Work to complete:
Lines below starting with the line with "API->>API: Pydantic validates<br/>FlightRow" and going on through the line with "expected_max − latest_cycle" must be output exactly; the rest of the records must be left out.

──────

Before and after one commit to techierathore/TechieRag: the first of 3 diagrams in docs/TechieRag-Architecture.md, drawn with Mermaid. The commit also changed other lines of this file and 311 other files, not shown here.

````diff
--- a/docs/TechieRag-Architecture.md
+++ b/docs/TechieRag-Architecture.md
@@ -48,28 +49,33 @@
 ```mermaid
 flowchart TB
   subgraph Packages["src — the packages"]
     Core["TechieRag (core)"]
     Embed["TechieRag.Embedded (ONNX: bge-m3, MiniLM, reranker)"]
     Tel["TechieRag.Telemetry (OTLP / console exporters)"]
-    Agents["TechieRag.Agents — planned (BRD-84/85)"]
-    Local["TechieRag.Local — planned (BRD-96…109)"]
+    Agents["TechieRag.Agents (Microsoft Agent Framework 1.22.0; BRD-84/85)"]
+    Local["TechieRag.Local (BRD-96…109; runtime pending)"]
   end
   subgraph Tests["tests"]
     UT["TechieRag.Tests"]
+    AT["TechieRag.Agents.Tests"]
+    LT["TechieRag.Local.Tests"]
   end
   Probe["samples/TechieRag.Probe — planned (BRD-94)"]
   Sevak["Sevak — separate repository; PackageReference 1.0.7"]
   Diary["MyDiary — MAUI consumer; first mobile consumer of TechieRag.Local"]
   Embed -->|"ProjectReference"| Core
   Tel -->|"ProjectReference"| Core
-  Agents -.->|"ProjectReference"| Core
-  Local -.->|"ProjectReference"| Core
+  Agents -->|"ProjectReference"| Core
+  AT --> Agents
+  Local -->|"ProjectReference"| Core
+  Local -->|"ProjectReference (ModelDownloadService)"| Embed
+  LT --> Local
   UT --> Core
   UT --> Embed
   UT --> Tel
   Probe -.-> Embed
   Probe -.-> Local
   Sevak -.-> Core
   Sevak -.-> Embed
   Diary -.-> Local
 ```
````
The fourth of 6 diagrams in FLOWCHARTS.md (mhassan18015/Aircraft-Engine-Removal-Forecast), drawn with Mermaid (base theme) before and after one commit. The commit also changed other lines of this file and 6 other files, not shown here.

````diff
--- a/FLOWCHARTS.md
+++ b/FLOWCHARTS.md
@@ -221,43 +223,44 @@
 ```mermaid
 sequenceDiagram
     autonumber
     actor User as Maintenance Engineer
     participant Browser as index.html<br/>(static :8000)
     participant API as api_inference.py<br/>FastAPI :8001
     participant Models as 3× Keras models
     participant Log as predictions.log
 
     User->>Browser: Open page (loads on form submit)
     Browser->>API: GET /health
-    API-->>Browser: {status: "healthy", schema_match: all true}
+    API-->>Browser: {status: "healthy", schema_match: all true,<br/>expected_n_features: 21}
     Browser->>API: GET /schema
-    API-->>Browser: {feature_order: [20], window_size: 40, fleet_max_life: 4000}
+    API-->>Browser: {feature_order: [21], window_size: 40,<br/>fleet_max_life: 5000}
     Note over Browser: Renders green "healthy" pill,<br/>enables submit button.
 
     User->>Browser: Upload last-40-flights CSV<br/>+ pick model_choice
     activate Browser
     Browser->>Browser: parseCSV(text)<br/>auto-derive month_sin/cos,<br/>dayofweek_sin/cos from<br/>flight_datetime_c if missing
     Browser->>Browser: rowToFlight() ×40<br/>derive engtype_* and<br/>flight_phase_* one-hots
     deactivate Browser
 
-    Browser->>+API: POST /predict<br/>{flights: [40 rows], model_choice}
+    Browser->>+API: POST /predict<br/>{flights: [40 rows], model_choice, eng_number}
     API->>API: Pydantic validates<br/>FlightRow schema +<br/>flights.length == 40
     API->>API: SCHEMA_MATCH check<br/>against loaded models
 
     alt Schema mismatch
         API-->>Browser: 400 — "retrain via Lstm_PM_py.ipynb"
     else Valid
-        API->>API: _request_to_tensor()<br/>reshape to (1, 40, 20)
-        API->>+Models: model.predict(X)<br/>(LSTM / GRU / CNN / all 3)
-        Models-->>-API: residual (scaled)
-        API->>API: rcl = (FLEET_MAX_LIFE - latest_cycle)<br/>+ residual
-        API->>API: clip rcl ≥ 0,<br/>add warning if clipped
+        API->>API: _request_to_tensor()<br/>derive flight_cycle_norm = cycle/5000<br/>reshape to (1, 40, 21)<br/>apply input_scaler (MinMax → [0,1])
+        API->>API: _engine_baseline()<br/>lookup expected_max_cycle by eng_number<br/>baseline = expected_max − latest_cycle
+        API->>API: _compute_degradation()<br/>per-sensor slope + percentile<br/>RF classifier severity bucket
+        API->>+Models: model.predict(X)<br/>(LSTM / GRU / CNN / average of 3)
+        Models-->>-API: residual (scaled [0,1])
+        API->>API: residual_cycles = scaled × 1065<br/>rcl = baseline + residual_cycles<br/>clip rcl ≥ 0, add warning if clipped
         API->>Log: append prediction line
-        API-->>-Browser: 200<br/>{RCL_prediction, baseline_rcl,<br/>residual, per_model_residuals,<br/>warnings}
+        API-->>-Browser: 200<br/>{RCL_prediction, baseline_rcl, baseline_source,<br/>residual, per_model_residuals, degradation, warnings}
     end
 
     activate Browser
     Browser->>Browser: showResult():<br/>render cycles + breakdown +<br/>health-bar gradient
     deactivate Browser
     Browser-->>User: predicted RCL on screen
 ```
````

──────

Task output:
     API->>API: Pydantic validates<br/>FlightRow schema +<br/>flights.length == 40
     API->>API: SCHEMA_MATCH check<br/>against loaded models
 
     alt Schema mismatch
         API-->>Browser: 400 — "retrain via Lstm_PM_py.ipynb"
     else Valid
-        API->>API: _request_to_tensor()<br/>reshape to (1, 40, 20)
-        API->>+Models: model.predict(X)<br/>(LSTM / GRU / CNN / all 3)
-        Models-->>-API: residual (scaled)
-        API->>API: rcl = (FLEET_MAX_LIFE - latest_cycle)<br/>+ residual
-        API->>API: clip rcl ≥ 0,<br/>add warning if clipped
+        API->>API: _request_to_tensor()<br/>derive flight_cycle_norm = cycle/5000<br/>reshape to (1, 40, 21)<br/>apply input_scaler (MinMax → [0,1])
+        API->>API: _engine_baseline()<br/>lookup expected_max_cycle by eng_number<br/>baseline = expected_max − latest_cycle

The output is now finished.